REQUIRED ACTION
Reproduce every record verbatim but drop the pictures.
════
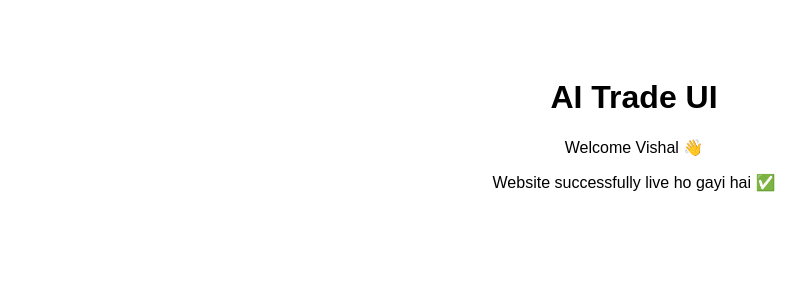
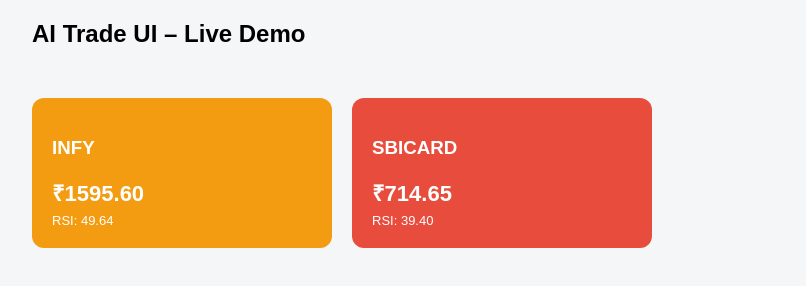
Before and after one commit to vinayakcomputers-hash/ai-trade-ui, a plain HTML site: page index.html in a window 1280 px wide. Shown: the whole page, without its empty margins (6-812 px from the left). Drawn offline with Linux system fonts and the light colour scheme.

Commit message:
Update index.html

```diff
--- a/index.html
+++ b/index.html
@@ -1,14 +1,86 @@
 <!DOCTYPE html>
-<html>
+<html lang="en">
 <head>
-  <title>AI Trade UI</title>
-  <meta charset="UTF-8">
+<meta charset="UTF-8">
+<title>AI Trade UI</title>
+<style>
+body {
+  font-family: Arial, sans-serif;
+  background:#f4f6f8;
+}
+.container {
+  display:flex;
+  gap:20px;
+  padding:30px;
+}
+.card {
+  width:260px;
+  padding:20px;
+  border-radius:12px;
+  color:#fff;
+}
+.green { background:#2ecc71; }
+.red { background:#e74c3c; }
+.orange { background:#f39c12; }
+.price {
+  font-size:22px;
+  font-weight:bold;
+}
+.small {
+  font-size:13px;
+  margin-top:6px;
+}
+</style>
 </head>
-<body style="font-family: Arial; text-align:center; padding-top:50px;">
 
-  <h1>AI Trade UI</h1>
-  <p>Welcome Vishal 👋</p>
-  <p>Website successfully live ho gayi hai ✅</p>
+<body>
+
+<h2 style="padding-left:30px;">AI Trade UI – Live Demo</h2>
+
+<div class="container">
+
+  <div id="infy" class="card green">
+    <h3>INFY</h3>
+    <div class="price" id="infyPrice">₹----</div>
+    <div class="small">RSI: <span id="infyRsi"></span></div>
+  </div>
+
+  <div id="sbicard" class="card green">
+    <h3>SBICARD</h3>
+    <div class="price" id="sbicardPrice">₹----</div>
+    <div class="small">RSI: <span id="sbicardRsi"></span></div>
+  </div>
+
+</div>
+
+<script>
+function random(min, max) {
+  return (Math.random() * (max - min) + min).toFixed(2);
+}
+
+function updateStock(id, basePrice) {
+  let price = random(basePrice-10, basePrice+10);
+  let rsi = random(30, 75);
+
+  document.getElementById(id+"Price").innerText = "₹" + price;
+  document.getElementById(id+"Rsi").innerText = rsi;
+
+  let card = document.getElementById(id);
+  card.className = "card";
+
+  if (rsi > 60) card.classList.add("green");
+  else if (rsi < 40) card.classList.add("red");
+  else card.classList.add("orange");
+}
+
+function loadLive() {
+  updateStock("infy", 1600);
+  updateStock("sbicard", 720);
+}
+
+loadLive();
+setInterval(loadLive, 5000);
+</script>
 
 </body>
 </html>
```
════
RESULT
Before and after one commit to vinayakcomputers-hash/ai-trade-ui, a plain HTML site: page index.html in a window 1280 px wide. Shown: the whole page, without its empty margins (6-812 px from the left). Drawn offline with Linux system fonts and the light colour scheme.

Commit message:
Update index.html

```diff
--- a/index.html
+++ b/index.html
@@ -1,14 +1,86 @@
 <!DOCTYPE html>
-<html>
+<html lang="en">
 <head>
-  <title>AI Trade UI</title>
-  <meta charset="UTF-8">
+<meta charset="UTF-8">
+<title>AI Trade UI</title>
+<style>
+body {
+  font-family: Arial, sans-serif;
+  background:#f4f6f8;
+}
+.container {
+  display:flex;
+  gap:20px;
+  padding:30px;
+}
+.card {
+  width:260px;
+  padding:20px;
+  border-radius:12px;
+  color:#fff;
+}
+.green { background:#2ecc71; }
+.red { background:#e74c3c; }
+.orange { background:#f39c12; }
+.price {
+  font-size:22px;
+  font-weight:bold;
+}
+.small {
+  font-size:13px;
+  margin-top:6px;
+}
+</style>
 </head>
-<body style="font-family: Arial; text-align:center; padding-top:50px;">
 
-  <h1>AI Trade UI</h1>
-  <p>Welcome Vishal 👋</p>
-  <p>Website successfully live ho gayi hai ✅</p>
+<body>
+
+<h2 style="padding-left:30px;">AI Trade UI – Live Demo</h2>
+
+<div class="container">
+
+  <div id="infy" class="card green">
+    <h3>INFY</h3>
+    <div class="price" id="infyPrice">₹----</div>
+    <div class="small">RSI: <span id="infyRsi"></span></div>
+  </div>
+
+  <div id="sbicard" class="card green">
+    <h3>SBICARD</h3>
+    <div class="price" id="sbicardPrice">₹----</div>
+    <div class="small">RSI: <span id="sbicardRsi"></span></div>
+  </div>
+
+</div>
+
+<script>
+function random(min, max) {
+  return (Math.random() * (max - min) + min).toFixed(2);
+}
+
+function updateStock(id, basePrice) {
+  let price = random(basePrice-10, basePrice+10);
+  let rsi = random(30, 75);
+
+  document.getElementById(id+"Price").innerText = "₹" + price;
+  document.getElementById(id+"Rsi").innerText = rsi;
+
+  let card = document.getElementById(id);
+  card.className = "card";
+
+  if (rsi > 60) card.classList.add("green");
+  else if (rsi < 40) card.classList.add("red");
+  else card.classList.add("orange");
+}
+
+function loadLive() {
+  updateStock("infy", 1600);
+  updateStock("sbicard", 720);
+}
+
+loadLive();
+setInterval(loadLive, 5000);
+</script>
 
 </body>
 </html>
```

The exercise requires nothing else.